Task objective:
What you return must match the listing exactly, with every image removed.
==========
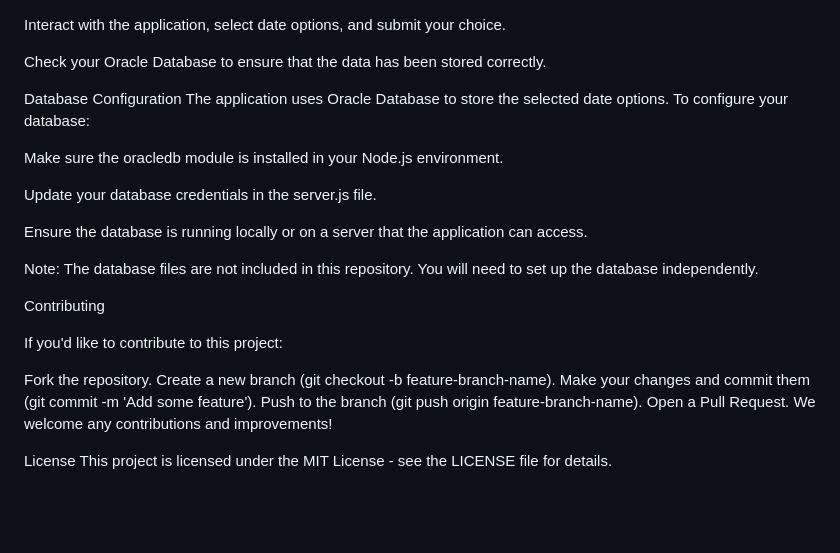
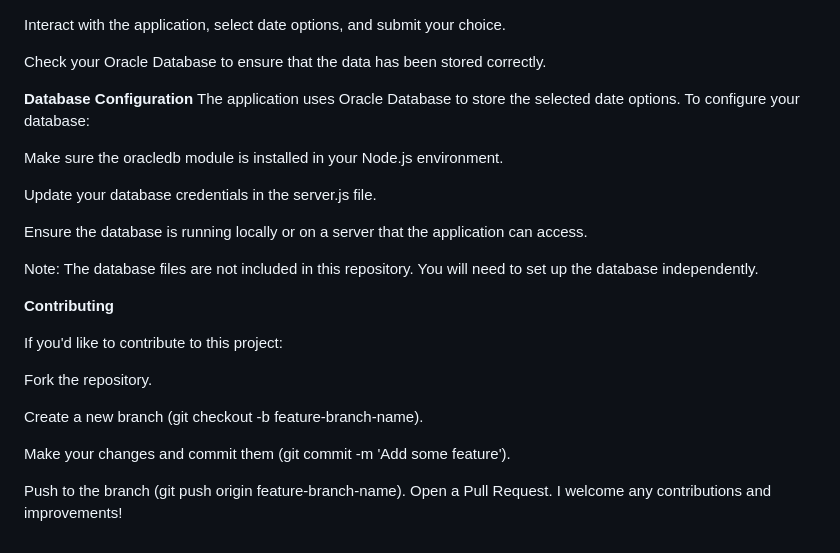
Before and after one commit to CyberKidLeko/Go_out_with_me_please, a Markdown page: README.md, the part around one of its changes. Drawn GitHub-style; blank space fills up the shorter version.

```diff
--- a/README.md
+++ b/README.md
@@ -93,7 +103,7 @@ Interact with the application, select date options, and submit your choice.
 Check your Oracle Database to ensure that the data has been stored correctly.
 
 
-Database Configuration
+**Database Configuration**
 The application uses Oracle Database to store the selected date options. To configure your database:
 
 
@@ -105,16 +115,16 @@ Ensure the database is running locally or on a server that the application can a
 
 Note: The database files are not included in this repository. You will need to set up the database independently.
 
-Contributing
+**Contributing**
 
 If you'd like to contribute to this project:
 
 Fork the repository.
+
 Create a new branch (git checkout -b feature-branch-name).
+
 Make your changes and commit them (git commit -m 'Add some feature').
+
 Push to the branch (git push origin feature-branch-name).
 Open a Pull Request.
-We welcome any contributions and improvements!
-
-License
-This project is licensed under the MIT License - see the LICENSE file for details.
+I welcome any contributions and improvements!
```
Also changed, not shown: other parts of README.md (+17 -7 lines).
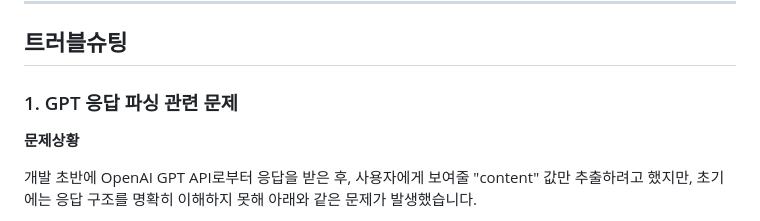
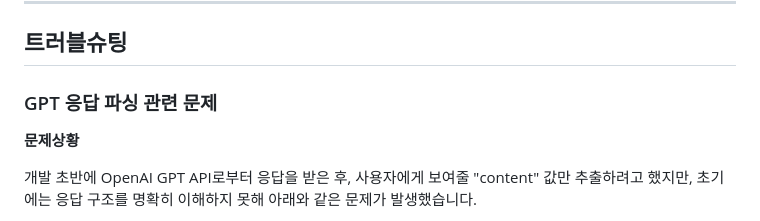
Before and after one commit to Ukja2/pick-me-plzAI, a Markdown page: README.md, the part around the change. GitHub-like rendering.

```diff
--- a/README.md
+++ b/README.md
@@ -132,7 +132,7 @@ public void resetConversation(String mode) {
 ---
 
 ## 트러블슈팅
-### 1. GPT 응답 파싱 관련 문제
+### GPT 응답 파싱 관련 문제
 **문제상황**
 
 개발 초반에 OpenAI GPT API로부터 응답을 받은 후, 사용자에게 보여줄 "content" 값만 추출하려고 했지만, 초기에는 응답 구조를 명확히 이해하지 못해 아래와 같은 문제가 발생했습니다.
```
==========
Reply to the task:
Before and after one commit to CyberKidLeko/Go_out_with_me_please, a Markdown page: README.md, the part around one of its changes. Drawn GitHub-style; blank space fills up the shorter version.

```diff
--- a/README.md
+++ b/README.md
@@ -93,7 +103,7 @@ Interact with the application, select date options, and submit your choice.
 Check your Oracle Database to ensure that the data has been stored correctly.
 
 
-Database Configuration
+**Database Configuration**
 The application uses Oracle Database to store the selected date options. To configure your database:
 
 
@@ -105,16 +115,16 @@ Ensure the database is running locally or on a server that the application can a
 
 Note: The database files are not included in this repository. You will need to set up the database independently.
 
-Contributing
+**Contributing**
 
 If you'd like to contribute to this project:
 
 Fork the repository.
+
 Create a new branch (git checkout -b feature-branch-name).
+
 Make your changes and commit them (git commit -m 'Add some feature').
+
 Push to the branch (git push origin feature-branch-name).
 Open a Pull Request.
-We welcome any contributions and improvements!
-
-License
-This project is licensed under the MIT License - see the LICENSE file for details.
+I welcome any contributions and improvements!
```
Also changed, not shown: other parts of README.md (+17 -7 lines).
Before and after one commit to Ukja2/pick-me-plzAI, a Markdown page: README.md, the part around the change. GitHub-like rendering.

```diff
--- a/README.md
+++ b/README.md
@@ -132,7 +132,7 @@ public void resetConversation(String mode) {
 ---
 
 ## 트러블슈팅
-### 1. GPT 응답 파싱 관련 문제
+### GPT 응답 파싱 관련 문제
 **문제상황**
 
 개발 초반에 OpenAI GPT API로부터 응답을 받은 후, 사용자에게 보여줄 "content" 값만 추출하려고 했지만, 초기에는 응답 구조를 명확히 이해하지 못해 아래와 같은 문제가 발생했습니다.
```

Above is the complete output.